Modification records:
◆ ◆ ◆ ◆

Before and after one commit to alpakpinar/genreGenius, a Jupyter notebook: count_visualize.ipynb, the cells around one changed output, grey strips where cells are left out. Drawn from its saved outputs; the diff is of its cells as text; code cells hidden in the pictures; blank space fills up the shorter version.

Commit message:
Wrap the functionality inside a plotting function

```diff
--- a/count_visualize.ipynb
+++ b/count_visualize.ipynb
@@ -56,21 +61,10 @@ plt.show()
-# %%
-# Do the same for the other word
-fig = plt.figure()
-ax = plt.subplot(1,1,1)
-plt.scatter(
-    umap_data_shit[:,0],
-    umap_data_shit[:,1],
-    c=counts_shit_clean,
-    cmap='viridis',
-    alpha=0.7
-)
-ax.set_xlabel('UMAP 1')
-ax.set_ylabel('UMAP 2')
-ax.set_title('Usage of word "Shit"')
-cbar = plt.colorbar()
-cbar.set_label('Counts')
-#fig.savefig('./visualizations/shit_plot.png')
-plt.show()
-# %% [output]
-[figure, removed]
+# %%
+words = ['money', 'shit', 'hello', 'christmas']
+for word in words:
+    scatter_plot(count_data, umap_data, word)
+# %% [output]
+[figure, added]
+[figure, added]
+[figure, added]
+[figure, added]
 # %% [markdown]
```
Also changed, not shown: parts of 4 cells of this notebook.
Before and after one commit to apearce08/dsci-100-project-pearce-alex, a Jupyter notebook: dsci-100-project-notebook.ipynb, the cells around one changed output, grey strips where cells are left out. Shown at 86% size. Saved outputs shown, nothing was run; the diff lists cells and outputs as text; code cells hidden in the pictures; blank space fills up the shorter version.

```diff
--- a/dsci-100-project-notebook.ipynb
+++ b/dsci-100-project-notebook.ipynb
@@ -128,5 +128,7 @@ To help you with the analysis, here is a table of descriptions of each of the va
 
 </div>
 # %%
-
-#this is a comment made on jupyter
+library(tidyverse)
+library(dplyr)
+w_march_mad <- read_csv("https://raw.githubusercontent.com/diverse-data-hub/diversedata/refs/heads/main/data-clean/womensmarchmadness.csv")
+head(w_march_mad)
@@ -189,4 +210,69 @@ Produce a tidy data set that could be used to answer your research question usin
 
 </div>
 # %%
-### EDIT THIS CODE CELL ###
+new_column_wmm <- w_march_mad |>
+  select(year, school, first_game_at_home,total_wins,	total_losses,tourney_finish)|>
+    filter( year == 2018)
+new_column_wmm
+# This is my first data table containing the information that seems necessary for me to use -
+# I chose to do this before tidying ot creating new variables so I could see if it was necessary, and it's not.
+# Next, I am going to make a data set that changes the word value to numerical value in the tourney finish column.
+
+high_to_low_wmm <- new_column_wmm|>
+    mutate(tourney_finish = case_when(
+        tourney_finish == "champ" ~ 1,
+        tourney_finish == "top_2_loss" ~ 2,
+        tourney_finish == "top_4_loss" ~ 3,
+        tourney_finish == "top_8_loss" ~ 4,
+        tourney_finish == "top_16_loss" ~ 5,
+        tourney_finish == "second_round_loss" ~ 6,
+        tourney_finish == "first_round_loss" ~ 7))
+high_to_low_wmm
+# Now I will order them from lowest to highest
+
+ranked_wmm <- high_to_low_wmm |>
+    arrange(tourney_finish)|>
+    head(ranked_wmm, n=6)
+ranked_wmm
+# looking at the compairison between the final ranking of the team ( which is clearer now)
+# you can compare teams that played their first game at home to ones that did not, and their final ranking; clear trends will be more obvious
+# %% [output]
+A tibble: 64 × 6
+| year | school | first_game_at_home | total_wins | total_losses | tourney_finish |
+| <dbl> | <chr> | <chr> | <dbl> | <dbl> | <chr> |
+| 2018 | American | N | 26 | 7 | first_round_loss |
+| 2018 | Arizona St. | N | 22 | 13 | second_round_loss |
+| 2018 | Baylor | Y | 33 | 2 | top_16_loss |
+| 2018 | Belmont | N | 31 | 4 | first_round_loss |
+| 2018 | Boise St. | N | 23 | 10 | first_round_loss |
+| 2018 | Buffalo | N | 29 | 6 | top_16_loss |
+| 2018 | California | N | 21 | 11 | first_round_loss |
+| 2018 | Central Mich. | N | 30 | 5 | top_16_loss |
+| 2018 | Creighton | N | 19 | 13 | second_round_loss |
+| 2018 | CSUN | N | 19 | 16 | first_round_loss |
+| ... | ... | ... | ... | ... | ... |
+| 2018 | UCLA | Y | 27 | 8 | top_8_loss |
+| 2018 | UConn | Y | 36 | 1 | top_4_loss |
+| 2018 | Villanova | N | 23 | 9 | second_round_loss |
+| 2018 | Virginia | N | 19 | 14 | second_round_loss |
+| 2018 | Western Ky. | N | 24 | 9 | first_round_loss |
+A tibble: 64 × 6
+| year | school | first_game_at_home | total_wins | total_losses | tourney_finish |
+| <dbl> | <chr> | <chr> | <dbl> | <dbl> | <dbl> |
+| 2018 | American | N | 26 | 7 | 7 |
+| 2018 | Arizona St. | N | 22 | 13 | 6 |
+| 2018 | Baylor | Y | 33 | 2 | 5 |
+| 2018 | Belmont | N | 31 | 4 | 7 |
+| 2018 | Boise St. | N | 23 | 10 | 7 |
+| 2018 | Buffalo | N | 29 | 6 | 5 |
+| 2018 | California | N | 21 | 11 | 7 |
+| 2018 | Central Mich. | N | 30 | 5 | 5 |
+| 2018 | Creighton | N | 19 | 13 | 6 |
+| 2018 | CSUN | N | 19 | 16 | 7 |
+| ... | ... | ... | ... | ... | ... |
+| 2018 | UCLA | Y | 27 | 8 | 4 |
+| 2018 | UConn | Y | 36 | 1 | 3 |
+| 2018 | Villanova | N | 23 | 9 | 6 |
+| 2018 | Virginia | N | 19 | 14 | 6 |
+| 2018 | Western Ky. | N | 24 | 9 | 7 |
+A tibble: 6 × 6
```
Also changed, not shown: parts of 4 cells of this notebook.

◆ ◆ ◆ ◆

### Assignment
I would like the records restated exactly, with every line intact.

### Expected answer
Before and after one commit to alpakpinar/genreGenius, a Jupyter notebook: count_visualize.ipynb, the cells around one changed output, grey strips where cells are left out. Drawn from its saved outputs; the diff is of its cells as text; code cells hidden in the pictures; blank space fills up the shorter version.

Commit message:
Wrap the functionality inside a plotting function

```diff
--- a/count_visualize.ipynb
+++ b/count_visualize.ipynb
@@ -56,21 +61,10 @@ plt.show()
-# %%
-# Do the same for the other word
-fig = plt.figure()
-ax = plt.subplot(1,1,1)
-plt.scatter(
-    umap_data_shit[:,0],
-    umap_data_shit[:,1],
-    c=counts_shit_clean,
-    cmap='viridis',
-    alpha=0.7
-)
-ax.set_xlabel('UMAP 1')
-ax.set_ylabel('UMAP 2')
-ax.set_title('Usage of word "Shit"')
-cbar = plt.colorbar()
-cbar.set_label('Counts')
-#fig.savefig('./visualizations/shit_plot.png')
-plt.show()
-# %% [output]
-[figure, removed]
+# %%
+words = ['money', 'shit', 'hello', 'christmas']
+for word in words:
+    scatter_plot(count_data, umap_data, word)
+# %% [output]
+[figure, added]
+[figure, added]
+[figure, added]
+[figure, added]
 # %% [markdown]
```
Also changed, not shown: parts of 4 cells of this notebook.
Before and after one commit to apearce08/dsci-100-project-pearce-alex, a Jupyter notebook: dsci-100-project-notebook.ipynb, the cells around one changed output, grey strips where cells are left out. Shown at 86% size. Saved outputs shown, nothing was run; the diff lists cells and outputs as text; code cells hidden in the pictures; blank space fills up the shorter version.

```diff
--- a/dsci-100-project-notebook.ipynb
+++ b/dsci-100-project-notebook.ipynb
@@ -128,5 +128,7 @@ To help you with the analysis, here is a table of descriptions of each of the va
 
 </div>
 # %%
-
-#this is a comment made on jupyter
+library(tidyverse)
+library(dplyr)
+w_march_mad <- read_csv("https://raw.githubusercontent.com/diverse-data-hub/diversedata/refs/heads/main/data-clean/womensmarchmadness.csv")
+head(w_march_mad)
@@ -189,4 +210,69 @@ Produce a tidy data set that could be used to answer your research question usin
 
 </div>
 # %%
-### EDIT THIS CODE CELL ###
+new_column_wmm <- w_march_mad |>
+  select(year, school, first_game_at_home,total_wins,	total_losses,tourney_finish)|>
+    filter( year == 2018)
+new_column_wmm
+# This is my first data table containing the information that seems necessary for me to use -
+# I chose to do this before tidying ot creating new variables so I could see if it was necessary, and it's not.
+# Next, I am going to make a data set that changes the word value to numerical value in the tourney finish column.
+
+high_to_low_wmm <- new_column_wmm|>
+    mutate(tourney_finish = case_when(
+        tourney_finish == "champ" ~ 1,
+        tourney_finish == "top_2_loss" ~ 2,
+        tourney_finish == "top_4_loss" ~ 3,
+        tourney_finish == "top_8_loss" ~ 4,
+        tourney_finish == "top_16_loss" ~ 5,
+        tourney_finish == "second_round_loss" ~ 6,
+        tourney_finish == "first_round_loss" ~ 7))
+high_to_low_wmm
+# Now I will order them from lowest to highest
+
+ranked_wmm <- high_to_low_wmm |>
+    arrange(tourney_finish)|>
+    head(ranked_wmm, n=6)
+ranked_wmm
+# looking at the compairison between the final ranking of the team ( which is clearer now)
+# you can compare teams that played their first game at home to ones that did not, and their final ranking; clear trends will be more obvious
+# %% [output]
+A tibble: 64 × 6
+| year | school | first_game_at_home | total_wins | total_losses | tourney_finish |
+| <dbl> | <chr> | <chr> | <dbl> | <dbl> | <chr> |
+| 2018 | American | N | 26 | 7 | first_round_loss |
+| 2018 | Arizona St. | N | 22 | 13 | second_round_loss |
+| 2018 | Baylor | Y | 33 | 2 | top_16_loss |
+| 2018 | Belmont | N | 31 | 4 | first_round_loss |
+| 2018 | Boise St. | N | 23 | 10 | first_round_loss |
+| 2018 | Buffalo | N | 29 | 6 | top_16_loss |
+| 2018 | California | N | 21 | 11 | first_round_loss |
+| 2018 | Central Mich. | N | 30 | 5 | top_16_loss |
+| 2018 | Creighton | N | 19 | 13 | second_round_loss |
+| 2018 | CSUN | N | 19 | 16 | first_round_loss |
+| ... | ... | ... | ... | ... | ... |
+| 2018 | UCLA | Y | 27 | 8 | top_8_loss |
+| 2018 | UConn | Y | 36 | 1 | top_4_loss |
+| 2018 | Villanova | N | 23 | 9 | second_round_loss |
+| 2018 | Virginia | N | 19 | 14 | second_round_loss |
+| 2018 | Western Ky. | N | 24 | 9 | first_round_loss |
+A tibble: 64 × 6
+| year | school | first_game_at_home | total_wins | total_losses | tourney_finish |
+| <dbl> | <chr> | <chr> | <dbl> | <dbl> | <dbl> |
+| 2018 | American | N | 26 | 7 | 7 |
+| 2018 | Arizona St. | N | 22 | 13 | 6 |
+| 2018 | Baylor | Y | 33 | 2 | 5 |
+| 2018 | Belmont | N | 31 | 4 | 7 |
+| 2018 | Boise St. | N | 23 | 10 | 7 |
+| 2018 | Buffalo | N | 29 | 6 | 5 |
+| 2018 | California | N | 21 | 11 | 7 |
+| 2018 | Central Mich. | N | 30 | 5 | 5 |
+| 2018 | Creighton | N | 19 | 13 | 6 |
+| 2018 | CSUN | N | 19 | 16 | 7 |
+| ... | ... | ... | ... | ... | ... |
+| 2018 | UCLA | Y | 27 | 8 | 4 |
+| 2018 | UConn | Y | 36 | 1 | 3 |
+| 2018 | Villanova | N | 23 | 9 | 6 |
+| 2018 | Virginia | N | 19 | 14 | 6 |
+| 2018 | Western Ky. | N | 24 | 9 | 7 |
+A tibble: 6 × 6
```
Also changed, not shown: parts of 4 cells of this notebook.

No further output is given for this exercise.